[Start of Attachment]

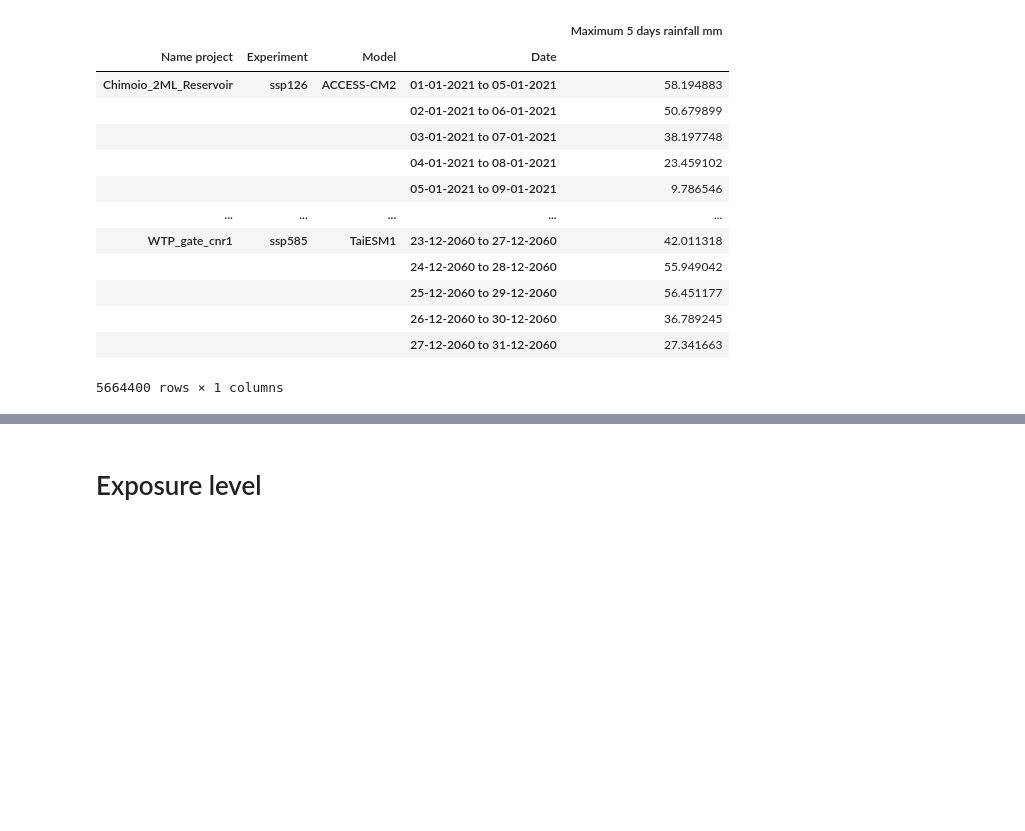
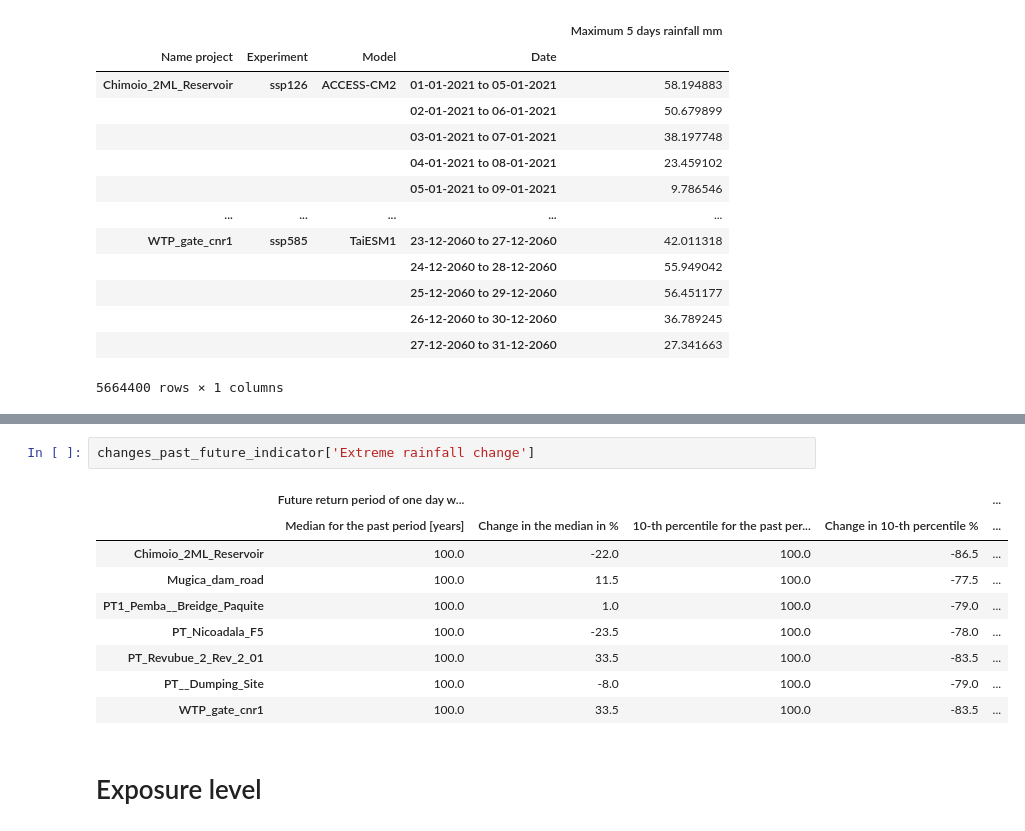
Before and after one commit to RaphaelPB/CRVA_tool, a Jupyter notebook: Precipitation indicators for general screening.ipynb, the cells around one changed output, grey strips where cells are left out. Saved outputs shown, nothing was run; the diff lists cells and outputs as text; blank space fills up the shorter version.

```diff
--- a/Precipitation indicators for general screening.ipynb
+++ b/Precipitation indicators for general screening.ipynb
@@ -672,3 +672,15 @@ changes_past_future_indicator
+# %%
+changes_past_future_indicator['Extreme rainfall change']
+# %% [output]
+|  | Future return period of one day w... |  |  |  | ... |
+|  | Median for the past period [years] | Change in the median in % | 10-th percentile for the past per... | Change in 10-th percentile % | ... |
+| Chimoio_2ML_Reservoir | 100.0 | -22.0 | 100.0 | -86.5 | ... |
+| Mugica_dam_road | 100.0 | 11.5 | 100.0 | -77.5 | ... |
+| PT1_Pemba__Breidge_Paquite | 100.0 | 1.0 | 100.0 | -79.0 | ... |
+| PT_Nicoadala_F5 | 100.0 | -23.5 | 100.0 | -78.0 | ... |
+| PT_Revubue_2_Rev_2_01 | 100.0 | 33.5 | 100.0 | -83.5 | ... |
+| PT__Dumping_Site | 100.0 | -8.0 | 100.0 | -79.0 | ... |
+| WTP_gate_cnr1 | 100.0 | 33.5 | 100.0 | -83.5 | ... |
 # %% [markdown]
 # Exposure level
 # %%
```
Also changed, not shown: parts of 52 cells of this notebook, 8 other files.
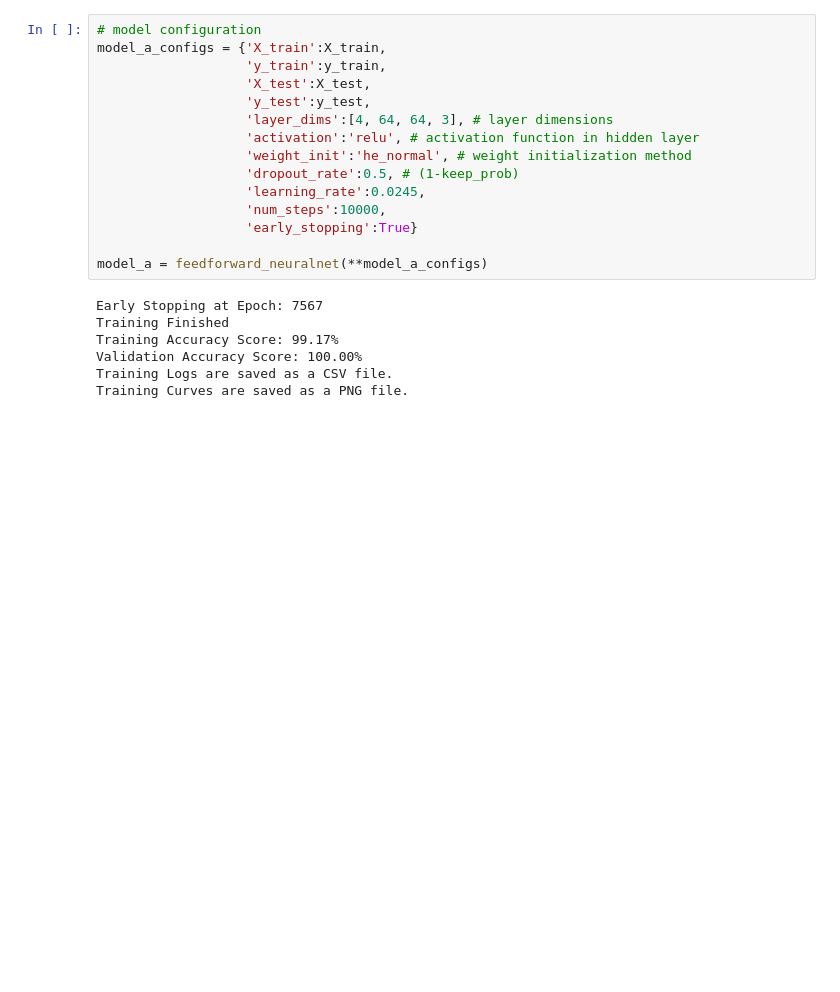
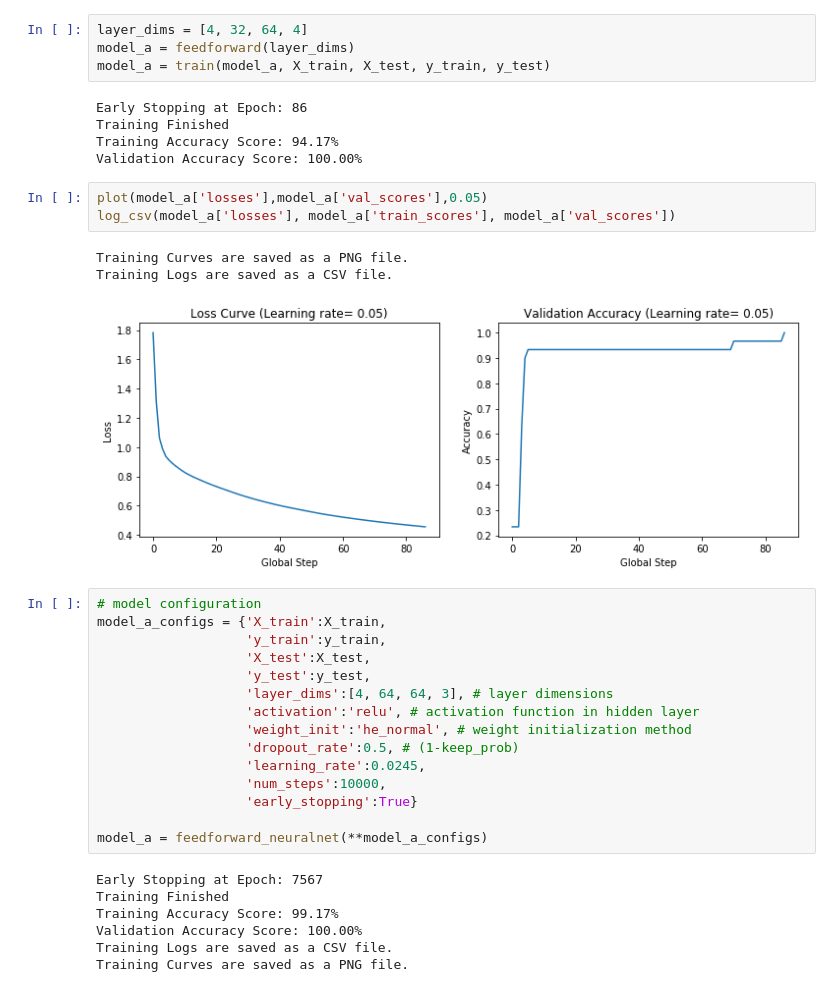
Before and after one commit to andridns/barebones-nn, a Jupyter notebook: quickstart.ipynb, the cells around one changed output. Cells and saved outputs as stored; diff of their text form; blank space fills up the shorter version.

```diff
--- a/quickstart.ipynb
+++ b/quickstart.ipynb
@@ -16,3 +16,19 @@ X_train, X_test, y_train, y_test = train_test_split(X, y, test_size=0.20, random
+# %%
+layer_dims = [4, 32, 64, 4]
+model_a = feedforward(layer_dims)
+model_a = train(model_a, X_train, X_test, y_train, y_test)
+# %% [output]
+Early Stopping at Epoch: 86
+Training Finished
+Training Accuracy Score: 94.17%
+Validation Accuracy Score: 100.00%
+# %%
+plot(model_a['losses'],model_a['val_scores'],0.05)
+log_csv(model_a['losses'], model_a['train_scores'], model_a['val_scores'])
+# %% [output]
+Training Curves are saved as a PNG file.
+Training Logs are saved as a CSV file.
+[figure, added]
 # %%
 # model configuration
 model_a_configs = {'X_train':X_train,
```
Also changed, not shown: parts of 5 cells of this notebook, 12 other files.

[End of Attachment]

Output all the material above exactly once more, leaving every picture out.

RESULT »
Before and after one commit to RaphaelPB/CRVA_tool, a Jupyter notebook: Precipitation indicators for general screening.ipynb, the cells around one changed output, grey strips where cells are left out. Saved outputs shown, nothing was run; the diff lists cells and outputs as text; blank space fills up the shorter version.

```diff
--- a/Precipitation indicators for general screening.ipynb
+++ b/Precipitation indicators for general screening.ipynb
@@ -672,3 +672,15 @@ changes_past_future_indicator
+# %%
+changes_past_future_indicator['Extreme rainfall change']
+# %% [output]
+|  | Future return period of one day w... |  |  |  | ... |
+|  | Median for the past period [years] | Change in the median in % | 10-th percentile for the past per... | Change in 10-th percentile % | ... |
+| Chimoio_2ML_Reservoir | 100.0 | -22.0 | 100.0 | -86.5 | ... |
+| Mugica_dam_road | 100.0 | 11.5 | 100.0 | -77.5 | ... |
+| PT1_Pemba__Breidge_Paquite | 100.0 | 1.0 | 100.0 | -79.0 | ... |
+| PT_Nicoadala_F5 | 100.0 | -23.5 | 100.0 | -78.0 | ... |
+| PT_Revubue_2_Rev_2_01 | 100.0 | 33.5 | 100.0 | -83.5 | ... |
+| PT__Dumping_Site | 100.0 | -8.0 | 100.0 | -79.0 | ... |
+| WTP_gate_cnr1 | 100.0 | 33.5 | 100.0 | -83.5 | ... |
 # %% [markdown]
 # Exposure level
 # %%
```
Also changed, not shown: parts of 52 cells of this notebook, 8 other files.
Before and after one commit to andridns/barebones-nn, a Jupyter notebook: quickstart.ipynb, the cells around one changed output. Cells and saved outputs as stored; diff of their text form; blank space fills up the shorter version.

```diff
--- a/quickstart.ipynb
+++ b/quickstart.ipynb
@@ -16,3 +16,19 @@ X_train, X_test, y_train, y_test = train_test_split(X, y, test_size=0.20, random
+# %%
+layer_dims = [4, 32, 64, 4]
+model_a = feedforward(layer_dims)
+model_a = train(model_a, X_train, X_test, y_train, y_test)
+# %% [output]
+Early Stopping at Epoch: 86
+Training Finished
+Training Accuracy Score: 94.17%
+Validation Accuracy Score: 100.00%
+# %%
+plot(model_a['losses'],model_a['val_scores'],0.05)
+log_csv(model_a['losses'], model_a['train_scores'], model_a['val_scores'])
+# %% [output]
+Training Curves are saved as a PNG file.
+Training Logs are saved as a CSV file.
+[figure, added]
 # %%
 # model configuration
 model_a_configs = {'X_train':X_train,
```
Also changed, not shown: parts of 5 cells of this notebook, 12 other files.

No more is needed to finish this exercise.